This has been estimated by Kiel Institute for the World Economy. The institute has also thrown light on the fact that Ukraine supplies large quantities of grain to North African states in particular, which other sources of supply could not replace even in the long run.
Exports are dwindling due to the onslaught of the Russian invasion that has now entered its third week and has been vehemently opposed by nations worldwide. It is estimated that the supply situation is going to worsen across the continent.
Ukraine and Russia together account for about 29 per cent of the world’s wheat, and nearly a fifth of the corn trade, in addition to also being important sources of other commodities and metals. The conflict has led to a surge in commodity and metal prices, adding to inflationary pressures on the global economy. The International Monetary Fund has warned the conflict and subsequent sanctions imposed on Moscow, will have a “severe impact” on the global economy.

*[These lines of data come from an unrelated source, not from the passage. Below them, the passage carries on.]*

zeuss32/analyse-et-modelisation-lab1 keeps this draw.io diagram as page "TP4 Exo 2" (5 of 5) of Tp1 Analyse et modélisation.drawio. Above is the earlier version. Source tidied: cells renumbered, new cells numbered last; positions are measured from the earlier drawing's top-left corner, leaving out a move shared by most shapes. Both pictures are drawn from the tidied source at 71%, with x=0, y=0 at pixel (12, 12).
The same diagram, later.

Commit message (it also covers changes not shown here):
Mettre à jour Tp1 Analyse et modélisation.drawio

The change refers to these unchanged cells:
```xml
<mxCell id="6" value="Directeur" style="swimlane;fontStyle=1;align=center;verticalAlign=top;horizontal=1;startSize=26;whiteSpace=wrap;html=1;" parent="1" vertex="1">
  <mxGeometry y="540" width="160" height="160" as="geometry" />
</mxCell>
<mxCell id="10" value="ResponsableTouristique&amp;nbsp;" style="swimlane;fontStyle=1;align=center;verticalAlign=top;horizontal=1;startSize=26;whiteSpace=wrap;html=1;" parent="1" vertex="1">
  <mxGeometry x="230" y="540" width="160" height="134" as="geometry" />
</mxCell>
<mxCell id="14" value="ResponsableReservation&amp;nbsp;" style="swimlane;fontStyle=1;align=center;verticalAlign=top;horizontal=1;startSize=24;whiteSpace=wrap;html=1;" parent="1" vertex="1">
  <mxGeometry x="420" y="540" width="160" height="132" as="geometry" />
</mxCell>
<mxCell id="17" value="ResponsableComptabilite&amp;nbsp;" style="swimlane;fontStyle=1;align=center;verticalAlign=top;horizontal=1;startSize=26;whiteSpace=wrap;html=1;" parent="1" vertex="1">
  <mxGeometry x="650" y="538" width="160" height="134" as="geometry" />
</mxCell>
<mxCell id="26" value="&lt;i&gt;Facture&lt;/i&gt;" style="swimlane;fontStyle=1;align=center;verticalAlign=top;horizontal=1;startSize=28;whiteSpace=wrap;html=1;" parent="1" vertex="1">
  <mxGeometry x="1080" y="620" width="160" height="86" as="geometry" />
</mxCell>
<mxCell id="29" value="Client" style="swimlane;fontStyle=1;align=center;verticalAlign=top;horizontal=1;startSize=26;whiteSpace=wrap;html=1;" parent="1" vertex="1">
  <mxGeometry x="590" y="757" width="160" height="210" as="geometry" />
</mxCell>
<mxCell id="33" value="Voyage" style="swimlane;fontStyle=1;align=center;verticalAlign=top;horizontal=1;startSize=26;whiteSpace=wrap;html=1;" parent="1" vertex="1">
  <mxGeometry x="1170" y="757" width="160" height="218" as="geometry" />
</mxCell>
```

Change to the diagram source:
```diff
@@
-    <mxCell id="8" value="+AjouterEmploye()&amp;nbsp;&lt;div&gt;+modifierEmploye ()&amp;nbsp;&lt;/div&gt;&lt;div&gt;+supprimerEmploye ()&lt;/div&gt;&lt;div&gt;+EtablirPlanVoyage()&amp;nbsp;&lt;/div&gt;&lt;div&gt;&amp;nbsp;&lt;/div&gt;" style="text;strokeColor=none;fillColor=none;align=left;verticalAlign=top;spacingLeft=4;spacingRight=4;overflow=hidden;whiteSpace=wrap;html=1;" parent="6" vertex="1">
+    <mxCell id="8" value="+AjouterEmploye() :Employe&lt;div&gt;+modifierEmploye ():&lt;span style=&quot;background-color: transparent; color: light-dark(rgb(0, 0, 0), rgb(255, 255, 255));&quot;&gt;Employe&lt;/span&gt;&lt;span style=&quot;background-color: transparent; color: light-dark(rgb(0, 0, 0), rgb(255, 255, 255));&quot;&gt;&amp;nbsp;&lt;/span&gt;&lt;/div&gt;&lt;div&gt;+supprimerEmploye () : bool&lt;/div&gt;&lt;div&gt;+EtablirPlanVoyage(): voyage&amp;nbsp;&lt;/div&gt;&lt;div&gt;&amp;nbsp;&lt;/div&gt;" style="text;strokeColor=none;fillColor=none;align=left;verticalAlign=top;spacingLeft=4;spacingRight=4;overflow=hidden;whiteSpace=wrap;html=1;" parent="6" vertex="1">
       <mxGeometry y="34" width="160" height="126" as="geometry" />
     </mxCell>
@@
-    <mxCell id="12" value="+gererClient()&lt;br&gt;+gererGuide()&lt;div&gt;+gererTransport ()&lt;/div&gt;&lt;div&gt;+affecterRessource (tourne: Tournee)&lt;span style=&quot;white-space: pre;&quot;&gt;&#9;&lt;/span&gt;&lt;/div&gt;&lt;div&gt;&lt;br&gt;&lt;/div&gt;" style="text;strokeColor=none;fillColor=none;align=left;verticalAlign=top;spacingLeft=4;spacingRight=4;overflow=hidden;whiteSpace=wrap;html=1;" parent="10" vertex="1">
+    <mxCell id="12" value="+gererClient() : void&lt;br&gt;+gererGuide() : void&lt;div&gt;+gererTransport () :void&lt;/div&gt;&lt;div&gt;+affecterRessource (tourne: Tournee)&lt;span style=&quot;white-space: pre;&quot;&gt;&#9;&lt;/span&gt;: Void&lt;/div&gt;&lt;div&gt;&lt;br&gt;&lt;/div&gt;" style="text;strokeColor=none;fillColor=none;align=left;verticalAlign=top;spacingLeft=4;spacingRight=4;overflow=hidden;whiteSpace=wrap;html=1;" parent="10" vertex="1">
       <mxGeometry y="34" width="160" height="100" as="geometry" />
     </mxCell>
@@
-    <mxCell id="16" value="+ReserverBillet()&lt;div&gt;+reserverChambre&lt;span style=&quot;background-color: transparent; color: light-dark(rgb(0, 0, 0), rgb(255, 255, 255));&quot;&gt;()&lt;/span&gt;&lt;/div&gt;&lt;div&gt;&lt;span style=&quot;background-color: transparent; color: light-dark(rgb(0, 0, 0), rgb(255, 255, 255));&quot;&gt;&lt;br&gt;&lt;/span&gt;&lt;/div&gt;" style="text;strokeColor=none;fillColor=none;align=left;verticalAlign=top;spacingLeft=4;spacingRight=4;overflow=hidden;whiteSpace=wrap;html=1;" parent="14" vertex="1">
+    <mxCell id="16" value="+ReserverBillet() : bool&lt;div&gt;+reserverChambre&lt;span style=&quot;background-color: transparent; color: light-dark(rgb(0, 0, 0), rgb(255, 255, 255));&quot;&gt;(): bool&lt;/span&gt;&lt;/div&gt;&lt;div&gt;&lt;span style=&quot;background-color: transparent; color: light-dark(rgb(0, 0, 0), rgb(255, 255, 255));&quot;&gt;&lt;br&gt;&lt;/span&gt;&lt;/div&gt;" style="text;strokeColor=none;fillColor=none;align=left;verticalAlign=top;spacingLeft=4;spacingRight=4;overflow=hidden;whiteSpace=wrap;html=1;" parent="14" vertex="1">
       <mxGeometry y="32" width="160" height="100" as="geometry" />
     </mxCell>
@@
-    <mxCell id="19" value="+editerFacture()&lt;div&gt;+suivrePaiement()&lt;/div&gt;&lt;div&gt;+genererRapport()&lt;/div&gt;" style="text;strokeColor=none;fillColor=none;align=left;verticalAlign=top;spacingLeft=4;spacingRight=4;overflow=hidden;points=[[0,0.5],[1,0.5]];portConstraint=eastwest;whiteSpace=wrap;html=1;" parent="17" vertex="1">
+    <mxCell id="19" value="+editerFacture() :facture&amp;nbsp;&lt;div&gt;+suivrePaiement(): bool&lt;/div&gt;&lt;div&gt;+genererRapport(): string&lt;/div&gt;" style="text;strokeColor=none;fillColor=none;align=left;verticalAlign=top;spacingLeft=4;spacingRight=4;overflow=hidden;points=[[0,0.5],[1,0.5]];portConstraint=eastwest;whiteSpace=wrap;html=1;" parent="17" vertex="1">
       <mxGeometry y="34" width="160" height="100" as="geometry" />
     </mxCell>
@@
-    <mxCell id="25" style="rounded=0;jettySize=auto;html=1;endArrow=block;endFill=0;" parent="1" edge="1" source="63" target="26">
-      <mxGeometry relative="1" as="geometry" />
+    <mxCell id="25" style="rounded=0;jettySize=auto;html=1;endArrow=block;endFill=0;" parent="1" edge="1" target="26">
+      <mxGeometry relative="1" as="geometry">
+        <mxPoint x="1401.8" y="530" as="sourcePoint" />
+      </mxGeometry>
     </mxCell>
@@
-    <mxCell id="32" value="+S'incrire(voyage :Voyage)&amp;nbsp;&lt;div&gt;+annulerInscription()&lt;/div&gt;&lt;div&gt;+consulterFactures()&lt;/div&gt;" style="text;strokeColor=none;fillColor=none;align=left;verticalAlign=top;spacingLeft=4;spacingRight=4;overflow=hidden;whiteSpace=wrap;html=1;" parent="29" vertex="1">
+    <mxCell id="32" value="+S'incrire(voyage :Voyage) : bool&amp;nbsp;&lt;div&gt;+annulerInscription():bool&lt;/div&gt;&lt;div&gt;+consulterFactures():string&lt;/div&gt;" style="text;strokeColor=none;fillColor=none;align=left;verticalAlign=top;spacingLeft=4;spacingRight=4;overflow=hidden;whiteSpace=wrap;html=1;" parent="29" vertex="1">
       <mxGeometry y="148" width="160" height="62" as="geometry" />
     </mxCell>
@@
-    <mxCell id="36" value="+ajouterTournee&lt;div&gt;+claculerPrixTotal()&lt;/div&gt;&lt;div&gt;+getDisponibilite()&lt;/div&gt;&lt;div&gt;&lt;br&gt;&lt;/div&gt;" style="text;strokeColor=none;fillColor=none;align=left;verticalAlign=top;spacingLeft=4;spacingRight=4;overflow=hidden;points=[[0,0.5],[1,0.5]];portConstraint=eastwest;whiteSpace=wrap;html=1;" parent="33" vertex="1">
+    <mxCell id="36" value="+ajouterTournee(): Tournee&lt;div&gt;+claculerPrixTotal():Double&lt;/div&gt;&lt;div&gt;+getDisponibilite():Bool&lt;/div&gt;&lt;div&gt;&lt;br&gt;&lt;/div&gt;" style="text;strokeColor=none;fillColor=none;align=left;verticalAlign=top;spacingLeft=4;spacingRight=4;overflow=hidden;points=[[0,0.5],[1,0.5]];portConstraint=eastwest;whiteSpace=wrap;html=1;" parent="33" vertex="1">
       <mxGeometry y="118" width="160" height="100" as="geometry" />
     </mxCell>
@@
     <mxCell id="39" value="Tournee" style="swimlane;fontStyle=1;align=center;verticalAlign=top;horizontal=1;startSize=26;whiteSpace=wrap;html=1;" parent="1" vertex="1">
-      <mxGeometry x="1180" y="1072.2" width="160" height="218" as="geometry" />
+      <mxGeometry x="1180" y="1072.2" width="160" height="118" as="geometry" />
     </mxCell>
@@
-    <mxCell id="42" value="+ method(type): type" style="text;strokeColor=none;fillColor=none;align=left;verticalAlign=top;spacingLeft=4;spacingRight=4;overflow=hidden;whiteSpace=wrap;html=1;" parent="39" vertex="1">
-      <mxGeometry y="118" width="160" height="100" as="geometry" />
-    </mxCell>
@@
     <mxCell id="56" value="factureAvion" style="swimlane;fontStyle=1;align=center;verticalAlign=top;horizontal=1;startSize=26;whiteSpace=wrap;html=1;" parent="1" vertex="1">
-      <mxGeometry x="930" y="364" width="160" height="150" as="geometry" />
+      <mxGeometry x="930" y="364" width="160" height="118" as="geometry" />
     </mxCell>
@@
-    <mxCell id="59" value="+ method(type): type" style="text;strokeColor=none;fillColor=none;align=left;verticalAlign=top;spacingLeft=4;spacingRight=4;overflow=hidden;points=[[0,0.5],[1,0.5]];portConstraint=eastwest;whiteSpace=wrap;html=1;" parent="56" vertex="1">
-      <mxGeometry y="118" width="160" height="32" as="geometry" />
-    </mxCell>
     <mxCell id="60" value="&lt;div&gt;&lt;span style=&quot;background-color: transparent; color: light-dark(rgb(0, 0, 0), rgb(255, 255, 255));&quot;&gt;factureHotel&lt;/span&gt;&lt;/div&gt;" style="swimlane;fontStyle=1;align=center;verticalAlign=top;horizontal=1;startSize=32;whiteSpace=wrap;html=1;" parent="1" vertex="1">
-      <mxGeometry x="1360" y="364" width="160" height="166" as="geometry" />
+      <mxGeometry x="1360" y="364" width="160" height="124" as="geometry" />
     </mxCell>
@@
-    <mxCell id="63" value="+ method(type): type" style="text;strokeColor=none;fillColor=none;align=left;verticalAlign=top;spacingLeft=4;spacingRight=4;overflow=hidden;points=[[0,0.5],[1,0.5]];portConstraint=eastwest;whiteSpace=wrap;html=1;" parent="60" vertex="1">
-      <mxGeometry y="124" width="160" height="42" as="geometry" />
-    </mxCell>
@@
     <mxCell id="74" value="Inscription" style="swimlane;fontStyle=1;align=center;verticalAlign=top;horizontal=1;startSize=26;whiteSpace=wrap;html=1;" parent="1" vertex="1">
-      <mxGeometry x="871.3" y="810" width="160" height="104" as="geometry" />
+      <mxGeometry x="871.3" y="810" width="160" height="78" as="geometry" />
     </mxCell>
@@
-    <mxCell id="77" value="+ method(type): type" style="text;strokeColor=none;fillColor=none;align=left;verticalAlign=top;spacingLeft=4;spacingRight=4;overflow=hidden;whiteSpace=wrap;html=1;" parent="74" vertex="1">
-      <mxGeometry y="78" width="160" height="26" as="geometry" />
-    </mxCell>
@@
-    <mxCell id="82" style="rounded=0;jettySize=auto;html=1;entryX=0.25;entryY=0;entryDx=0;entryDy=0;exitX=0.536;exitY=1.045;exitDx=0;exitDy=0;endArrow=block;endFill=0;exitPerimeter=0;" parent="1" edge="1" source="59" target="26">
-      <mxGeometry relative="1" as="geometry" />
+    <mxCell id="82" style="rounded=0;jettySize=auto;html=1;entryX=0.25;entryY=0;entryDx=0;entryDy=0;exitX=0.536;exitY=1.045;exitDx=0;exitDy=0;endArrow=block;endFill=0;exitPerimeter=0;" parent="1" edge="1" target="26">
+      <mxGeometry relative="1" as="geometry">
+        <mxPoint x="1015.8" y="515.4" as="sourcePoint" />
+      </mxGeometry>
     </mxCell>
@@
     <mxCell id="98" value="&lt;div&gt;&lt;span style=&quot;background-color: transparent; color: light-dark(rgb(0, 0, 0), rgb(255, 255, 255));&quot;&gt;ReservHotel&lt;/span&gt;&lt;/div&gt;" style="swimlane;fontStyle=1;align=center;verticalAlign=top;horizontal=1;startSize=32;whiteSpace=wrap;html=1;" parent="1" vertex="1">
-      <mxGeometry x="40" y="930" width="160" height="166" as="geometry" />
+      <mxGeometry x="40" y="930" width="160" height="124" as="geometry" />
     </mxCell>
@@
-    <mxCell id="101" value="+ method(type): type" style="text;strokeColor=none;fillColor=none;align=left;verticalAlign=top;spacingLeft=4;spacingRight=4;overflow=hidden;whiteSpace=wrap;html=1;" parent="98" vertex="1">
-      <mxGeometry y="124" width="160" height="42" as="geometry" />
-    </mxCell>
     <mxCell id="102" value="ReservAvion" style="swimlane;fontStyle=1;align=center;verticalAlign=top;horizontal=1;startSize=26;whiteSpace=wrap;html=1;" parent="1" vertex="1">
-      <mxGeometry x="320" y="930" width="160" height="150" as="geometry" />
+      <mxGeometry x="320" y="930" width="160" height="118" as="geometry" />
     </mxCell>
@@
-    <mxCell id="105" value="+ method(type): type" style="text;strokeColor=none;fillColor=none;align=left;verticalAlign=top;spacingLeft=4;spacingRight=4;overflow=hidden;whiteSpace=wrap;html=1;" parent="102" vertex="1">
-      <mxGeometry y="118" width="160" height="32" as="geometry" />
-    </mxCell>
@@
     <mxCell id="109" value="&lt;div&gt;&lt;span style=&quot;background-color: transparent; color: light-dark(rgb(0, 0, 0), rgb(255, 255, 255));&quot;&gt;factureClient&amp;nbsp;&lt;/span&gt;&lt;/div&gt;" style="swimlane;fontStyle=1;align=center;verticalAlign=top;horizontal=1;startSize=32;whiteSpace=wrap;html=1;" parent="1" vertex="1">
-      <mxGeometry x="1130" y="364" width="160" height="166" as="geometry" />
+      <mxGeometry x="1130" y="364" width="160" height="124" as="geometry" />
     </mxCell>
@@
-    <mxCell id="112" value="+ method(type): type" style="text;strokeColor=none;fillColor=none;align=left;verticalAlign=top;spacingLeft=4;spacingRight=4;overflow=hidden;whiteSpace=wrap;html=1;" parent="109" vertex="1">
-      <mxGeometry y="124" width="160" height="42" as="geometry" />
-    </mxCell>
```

The food supply situation could be altered forever as there are very less chances of finding sudden alternatives for depending nations like Egypt, Tunisia, apart from some South African countries like Cameroon, Algeria, Libya, Ethiopia, Kenya, Uganda, Morocco and Mozambique that would also see their wheat and cereal imports slide if Ukraine exports cease.
Ukraine has continued to be a major supplier and these disruptions could mean a long gap for African continent. Other cereals would become 24 per cent more expensive in the long term in Tunisia, almost 9 per cent higher in Algeria and Libya, and more than 4 per cent costlier in Egypt, according to the institute. Wheat prices would go up by 9 per cent in Kenya, 8 per cent in Uganda, 5 per cent in Tunisia, 4 per cent in Mozambique and more than 3 per cent in Egypt, the report said.